In Muskogee, Oklahoma, the question was posed to Senator Tom Coburn, who said that while he called Obama a “personal friend,” he considered the administration to be lawless and incompetent, and “getting perilously close” to impeachability. In Conroe, Texas, Senator Ted Cruz said a query about impeachment was “a good question,” but just not realistic; he later told National Review, “That’s not a fight we have a prospect of winning.”
The impeachment activists are undeterred by the lawmakers’ reluctance, however. The website overpasses.org records impeachment “rallies” -- often a few people with posters waving at highway traffic from above -- in 17 states.
This week, the movement stands to get a shot in the arm with the release of a new book, Impeachable Offenses: The Case for Removing Barack Obama From Office. Co-author Aaron Klein, a reporter for the website WorldNetDaily, says preorders of the book by retailers and book clubs were “approaching six figures” prior to its release Tuesday, and the publisher plans to deliver copies to the offices of members of Congress shortly after they return to Washington on September 9.

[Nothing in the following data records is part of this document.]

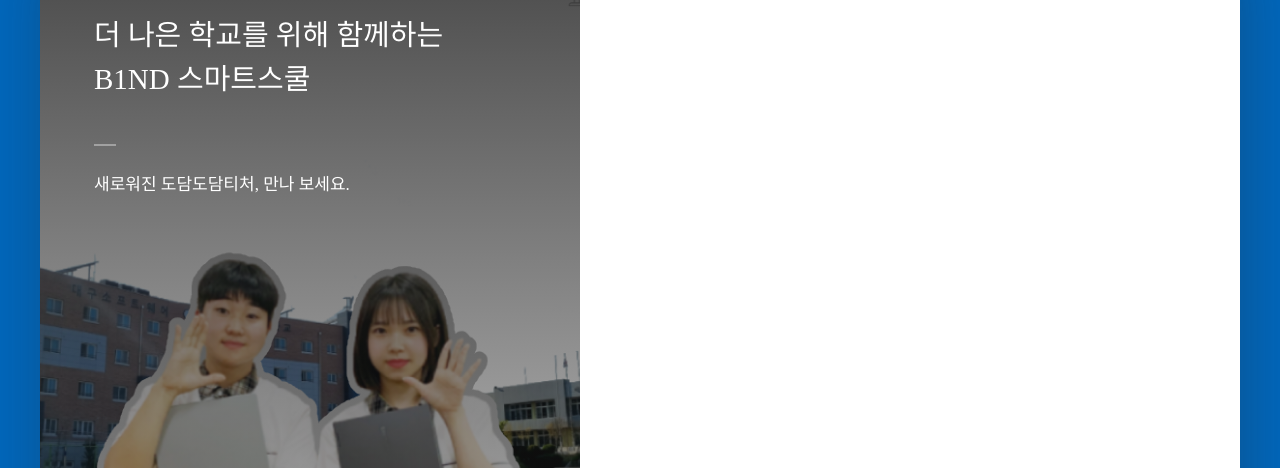
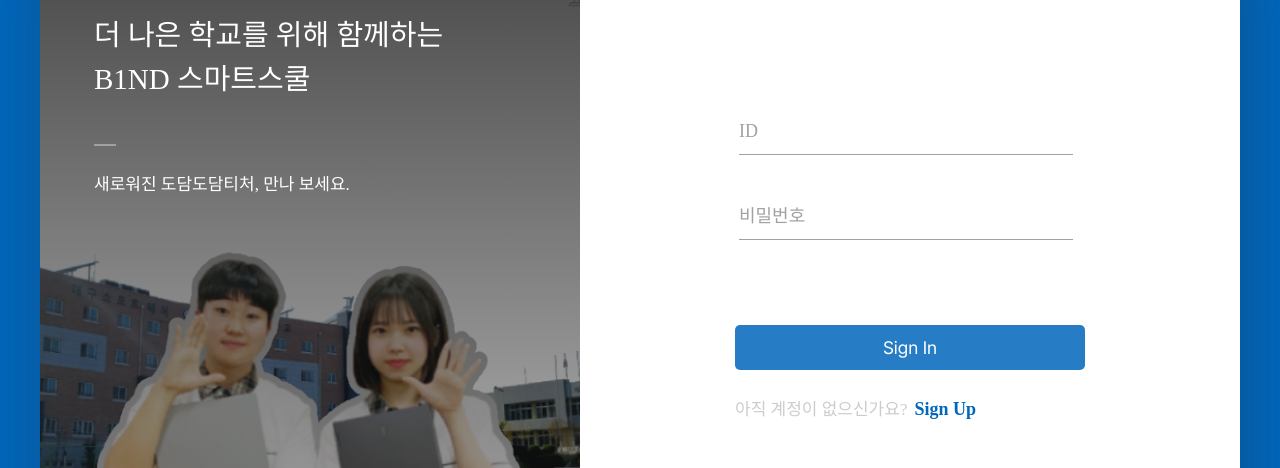
Before and after one commit to Team-B1ND/dodamdodam-teacher-web, a React (Create React App) app: page / in a window 1280 px wide. Shown: the part 136-604 px from the top of the page. Built offline with nearby package versions, Linux system fonts and the light colour scheme; no server answers; what @b1nd/b1nd-design-core, @toss/use-overlay would draw is missing.

Commit message:
feat : auth route 처리 #6

```diff
--- a/src/components/Auth/Login/index.tsx
+++ b/src/components/Auth/Login/index.tsx
@@ -1,8 +1,13 @@
 import * as S from "./style";
 import AuthButton from "../../common/AuthButton";
 import TextField from "../../common/TextField";
+import { Dispatch, SetStateAction } from "react";
 
-const Login = () => {
+interface LoginProps {
+  setIsLogin: Dispatch<SetStateAction<boolean>>;
+}
+
+const Login = ({ setIsLogin }: LoginProps) => {
   return (
     <div>
       <TextField>ID</TextField>
@@ -11,7 +16,7 @@
         Sign In
       </AuthButton>
       <S.AccountContainer>
-        아직 계정이 없으신가요?<p>Sign Up</p>
+        아직 계정이 없으신가요?<p onClick={() => setIsLogin(false)}>Sign Up</p>
       </S.AccountContainer>
     </div>
   );
--- a/src/components/Auth/Signup/Email/index.tsx
+++ b/src/components/Auth/Signup/Email/index.tsx
@@ -1,13 +1,17 @@
-import { useState } from "react";
+import { Dispatch, SetStateAction, useState } from "react";
 import AuthButton from "../../../common/AuthButton";
 import CheckBox from "../../../common/CheckBox";
 import TextField from "../../../common/TextField";
 import { AccountContainer } from "../style";
 import { IoIosArrowBack } from "react-icons/io";
-
 import * as S from "./style";
 
-const Email = () => {
+interface SignupEmailProps {
+  setSection: Dispatch<SetStateAction<string>>;
+  setIsLogin: Dispatch<SetStateAction<boolean>>;
+}
+
+const Email = ({ setSection, setIsLogin }: SignupEmailProps) => {
   const [test, setTest] = useState(true);
   const [test2, setTest2] = useState(true);
   return (
@@ -36,7 +40,12 @@
       </S.CheckBoxWrap>
 
       <S.AuthButtonWrap>
-        <AuthButton width={125} top={55} AuthButtonType="cancel">
+        <AuthButton
+          width={125}
+          top={55}
+          AuthButtonType="cancel"
+          onClick={() => setSection("id")}
+        >
           <IoIosArrowBack style={{ marginRight: "10px", fontSize: "15px" }} />
           이전
         </AuthButton>
@@ -46,7 +55,7 @@
       </S.AuthButtonWrap>
 
       <AccountContainer>
-        이미 계정이 있으신가요?<p>Sign In</p>
+        이미 계정이 있으신가요?<p onClick={() => setIsLogin(true)}>Sign In</p>
       </AccountContainer>
     </div>
   );
--- a/src/components/Auth/Signup/Id/index.tsx
+++ b/src/components/Auth/Signup/Id/index.tsx
@@ -3,8 +3,14 @@
 import { IoIosArrowForward } from "react-icons/io";
 import { ButtonContainer } from "./style";
 import { AccountContainer } from "../style";
+import { Dispatch, SetStateAction } from "react";
 
-const Id = () => {
+interface SignupIdProps {
+  setSection: Dispatch<SetStateAction<string>>;
+  setIsLogin: Dispatch<SetStateAction<boolean>>;
+}
+
+const Id = ({ setSection, setIsLogin }: SignupIdProps) => {
   return (
     <div>
       <TextField>ID</TextField>
@@ -13,13 +19,18 @@
       <TextField>내선번호 ex) 0532310000</TextField>
 
       <ButtonContainer>
-        <AuthButton width={125} top={55} AuthButtonType="agree">
+        <AuthButton
+          width={125}
+          top={55}
+          AuthButtonType="agree"
+          onClick={() => setSection("email")}
+        >
           다음
           <IoIosArrowForward style={{ marginLeft: "10px", fontSize: "15px" }} />
         </AuthButton>
       </ButtonContainer>
       <AccountContainer>
-        이미 계정이 있으신가요?<p>Sign In</p>
+        이미 계정이 있으신가요?<p onClick={() => setIsLogin(true)}>Sign In</p>
       </AccountContainer>
     </div>
   );
--- a/src/components/Auth/Signup/index.tsx
+++ b/src/components/Auth/Signup/index.tsx
@@ -1,7 +1,35 @@
-const Signup = () => {
+import {
+  Dispatch,
+  ReactNode,
+  SetStateAction,
+  useEffect,
+  useState,
+} from "react";
+import { useSignup } from "../../../hooks/auth/useSignup";
+import { SIGNUP_SECTION_NAME } from "../../../constants/Signup/signup.constant";
+import Id from "./Id";
+import Email from "./Email";
+
+interface SignupProps {
+  setIsLogin: Dispatch<SetStateAction<boolean>>;
+}
+
+const Signup = ({ setIsLogin }: SignupProps) => {
+  const { section, setSection } = useSignup();
+  const [prevSection, setPrevSection] = useState(section);
+  const AuthComponents: ReactNode[] = [
+    <Id setIsLogin={setIsLogin} setSection={setSection} />,
+    <Email setIsLogin={setIsLogin} setSection={setSection} />,
+  ];
+
+  useEffect(() => {
+    setPrevSection(section);
+  }, [section]);
   return (
     <>
-      <div></div>
+      {AuthComponents.map((component, idx) => {
+        return section === SIGNUP_SECTION_NAME[idx].title && component;
+      })}
     </>
   );
 };
--- a/src/components/Auth/index.tsx
+++ b/src/components/Auth/index.tsx
@@ -1,6 +1,8 @@
 import * as S from "./style";
 import AuthPanelImg from "../../assets/Auth/panel.svg";
 import { useState } from "react";
+import Login from "./Login";
+import Signup from "./Signup";
 
 const Auth = () => {
   const [isLogin, setIsLogin] = useState(true);
@@ -17,7 +19,13 @@
             </S.TextBox>
             <S.Img src={AuthPanelImg} />
             <S.AuthInputBox>
-              <div></div>
+              <div>
+                {isLogin ? (
+                  <Login setIsLogin={setIsLogin} />
+                ) : (
+                  <Signup setIsLogin={setIsLogin} />
+                )}
+              </div>
             </S.AuthInputBox>
           </S.AuthImgBox>
         </S.AuthMain>
--- /dev/null
+++ b/src/hooks/auth/useSignup.ts
@@ -0,0 +1,6 @@
+import { useState } from "react";
+
+export const useSignup = () => {
+  const [section, setSection] = useState("id");
+  return { section, setSection };
+};
```
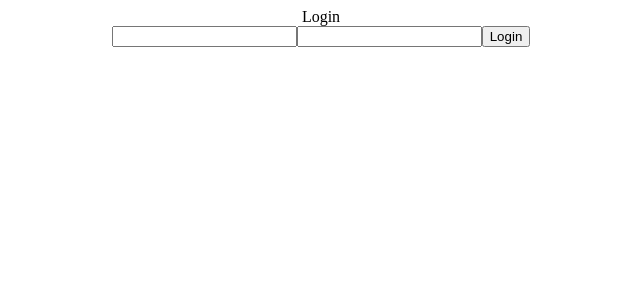
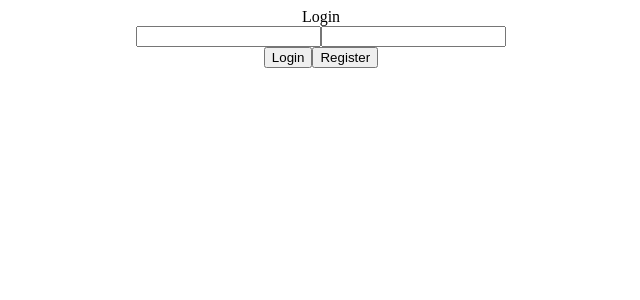
Before and after one commit to huseyinsaritas/note-tracking-system, a React (Create React App) app: page /login in a window 1280 px wide. Shown: the top 300 px of the page, without its empty margins (319-959 px from the left). Built offline with nearby package versions, Linux system fonts and the light colour scheme.

Commit message:
Login page

```diff
--- a/src/pages/Login/Login.tsx
+++ b/src/pages/Login/Login.tsx
@@ -56,7 +56,16 @@ const Login = () => {
       <div>Login</div>
       <input type="email" name="email" value={tempUserState?.email || ""} onChange={inputOnchange} />
       <input type="password" name="password" value={tempUserState?.password || ""} onChange={inputOnchange} />
-      <button onClick={onLogin}>Login</button>
+      <div>
+        <button onClick={onLogin}>Login</button>
+        <button
+          onClick={() => {
+            history.replace("/register");
+          }}
+        >
+          Register
+        </button>
+      </div>
     </div>
   );
 };
```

WND is known for its pursuit of the birth-certificate non-issue, but Klein, a radio host whose other books include The Manchurian President: Barack Obama's Ties to Communists, Socialists and Other Anti-American Extremists, said no space is devoted to birtherism in his book. Its aim, despite the title, is not to advocate impeachment, he claims, but to dispassionately lay out the potential grounds. “I’m trying to present the case journalistically and allow the public to decide,” he said in an interview. “I personally think, yes, there is a strong case for impeachment proceedings on multiple fronts.”
Klein insists this is not a partisan endeavor -- he calls himself an independent and quotes the ACLU and the lefty antiwar group Code Pink in his book, which focuses on alleged overreaches of executive authority. “This is about individual liberty. It’s about the rule of law,” he said. “It’s about whether the separation of powers means anything or not.” While Klein wasn’t on the case when George W. Bush was in office, he says many of the Obama Administration’s alleged national-security offenses might have applied then, too.

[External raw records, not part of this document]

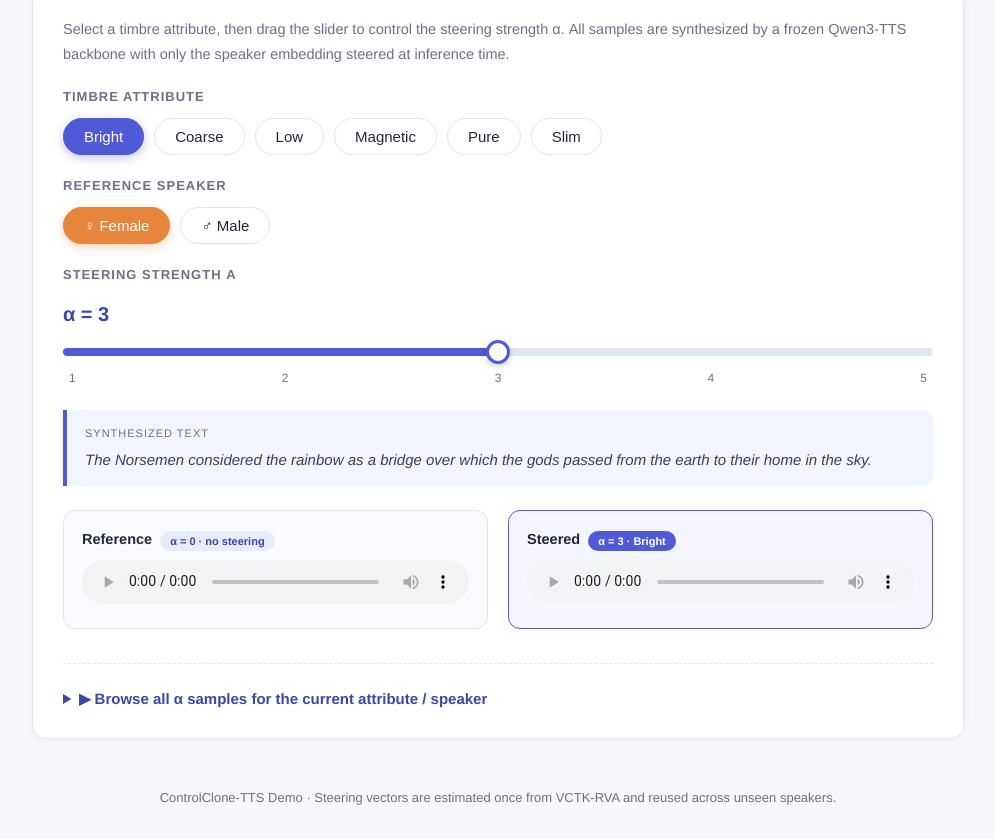
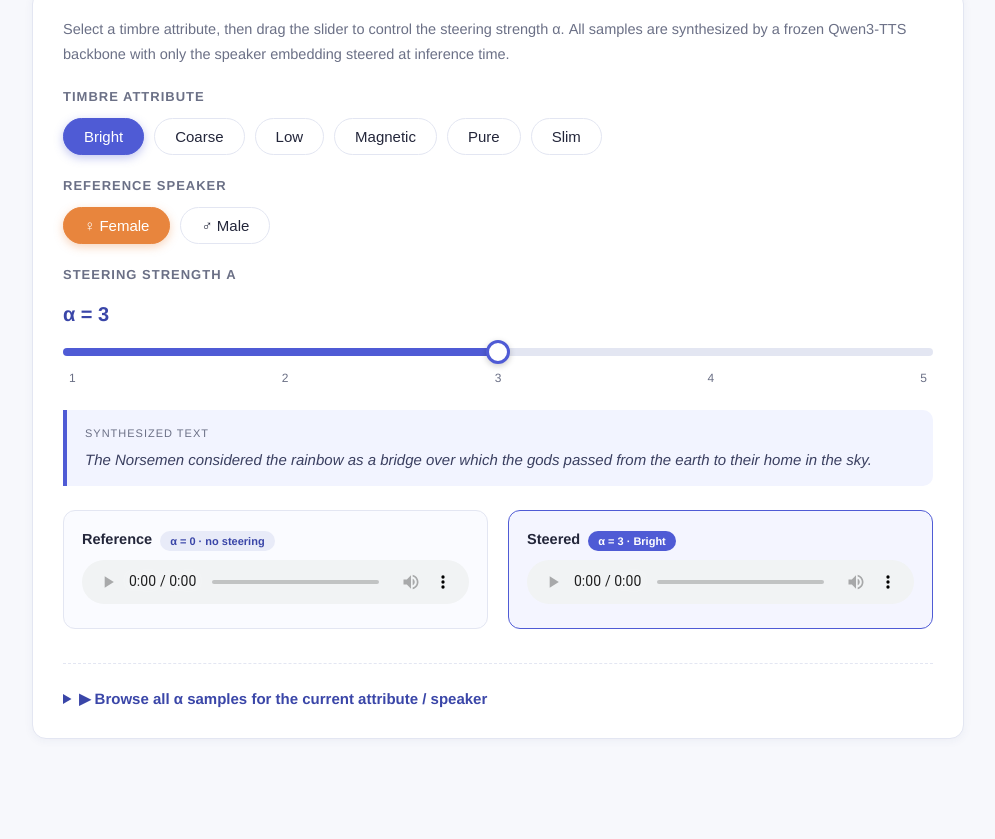
Before and after one commit to SSF-1103/TimbreControl-TTS, a plain HTML site: page index.html in a window 1280 px wide. Shown: the part 1257-2096 px from the top of the page, without its empty margins (142-1137 px from the left). After the commit the page ends 2004 px from the top, so only its background shows below. Drawn offline with Linux system fonts and the light colour scheme.

Commit message:
Update demo page

```diff
--- a/index.html
+++ b/index.html
@@ -212,10 +212,6 @@
 
 </div>
 
-<footer>
-  ControlClone-TTS Demo · Steering vectors are estimated once from VCTK-RVA and reused across unseen speakers.
-</footer>
-
 <script>
 // Available demo data: attribute -> genders -> { text }
 const DATA = {
```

For now, the impeachment movement is too fringe even for the likes of Cruz, the capitol's chief boat-rocker. But I was curious: What does Klein’s case for impeachment consist of? There’s a lot in the book, he told me, but he gave a few examples. The constitutional standard for impeachment is "Treason, Bribery, or other high Crimes and Misdemeanors." Klein's claims fall under the second two categories.

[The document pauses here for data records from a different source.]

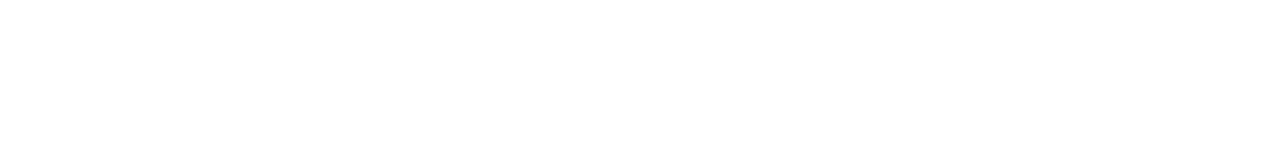
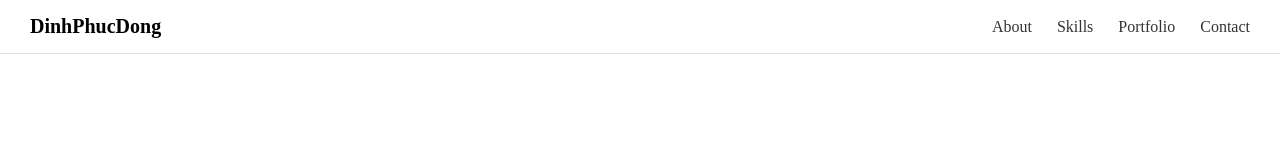
Before and after one commit to dongphucdinh/session_01_html_css, a plain HTML site: page projects/portfolio_site/index.html in a window 1280 px wide. Drawn offline with Linux system fonts and the light colour scheme.

Commit message:
[STYLE] Thêm style cho header và menu responsive

```diff
--- a/projects/portfolio_site/css/header.css
+++ b/projects/portfolio_site/css/header.css
@@ -0,0 +1,91 @@
+
+* {
+    margin: 0;
+    padding: 0;
+    box-sizing: border-box;
+}
+
+
+.header {
+    position: sticky;
+    top: 0;
+    background: #fff;
+    display: flex;
+    justify-content: space-between;
+    align-items: center;
+    padding: 15px 30px;
+    border-bottom: 1px solid #ddd;
+    z-index: 1000;
+}
+
+
+.logo {
+    font-size: 20px;
+    font-weight: bold;
+}
+
+
+.nav {
+    display: flex;
+    gap: 25px;
+}
+
+
+.nav a {
+    text-decoration: none;
+    color: #333;
+    position: relative;
+}
+
+
+.nav a::after {
+    content: "";
+    position: absolute;
+    left: 0;
+    bottom: -5px;
+    width: 0%;
+    height: 2px;
+    background: #007bff;
+    transition: 0.3s;
+}
+
+.nav a:hover::after {
+    width: 100%;
+}
+
+.menu-icon {
+    display: none;
+    font-size: 24px;
+    cursor: pointer;
+}
+
+#menu-toggle {
+    display: none;
+}
+
+@media (max-width: 768px) {
+
+    .menu-icon {
+        display: block;
+    }
+
+    .nav {
+        position: absolute;
+        top: 60px;
+        right: 0;
+        background: white;
+        flex-direction: column;
+        width: 200px;
+        display: none;
+        border: 1px solid #ddd;
+    }
+
+    .nav a {
+        padding: 10px;
+        border-bottom: 1px solid #eee;
+    }
+
+    #menu-toggle:checked + .menu-icon + .nav {
+        display: flex;
+    }
+}
--- a/projects/portfolio_site/css/variables.css
+++ b/projects/portfolio_site/css/variables.css
@@ -0,0 +1,8 @@
+:root {
+    --color-primary: #6366f1;    /* Indigo */
+    --color-secondary: #8b5cf6;  /* Purple */
+    --color-dark: #1e293b;       /* Slate dark */
+    --color-light: #f8fafc;      /* Slate light */
+    --color-text: #334155;       /* Slate text */
+    --font-main: 'Segoe UI', sans-serif;
+}
--- a/projects/portfolio_site/index.html
+++ b/projects/portfolio_site/index.html
@@ -1,12 +1,29 @@
     <!DOCTYPE html>
-<html lang="en">
+    <html lang="vi">
     <head>
         <meta charset="UTF-8">
         <meta name="viewport" content="width=device-width, initial-scale=1.0">
-    <title>Document</title>
+        <title>Header</title>
+
         <link rel="stylesheet" href="css/header.css">
+        <link rel="stylesheet" href="css/hero.css">
+        <link rel="stylesheet" href="css/variables.css">
+
     </head>
     <body>
 
+    <header class="header">
+        <div class="logo">DinhPhucDong</div>
+
+        <input type="checkbox" id="menu-toggle">
+        <label for="menu-toggle" class="menu-icon">&#9776;</label>
+
+        <nav class="nav">
+            <a href="#about">About</a>
+            <a href="#skills">Skills</a>
+            <a href="#portfolio">Portfolio</a>
+            <a href="#contact">Contact</a>
+        </nav>
+    </header>
     </body>
     </html>
```
Lines whose indentation alone changed are shown as unchanged.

* Obamacare: Klein describes a number of arguments involving the health-care legislation, with the crux being that Obama committed a crime against his office by bypassing Congress in some way. "An obvious response is that the healthcare legislation was upheld by the Supreme Court," he noted. "But the book reports the White House has been hard at work changing the implementation of key sections of Obamacare without Congressional oversight."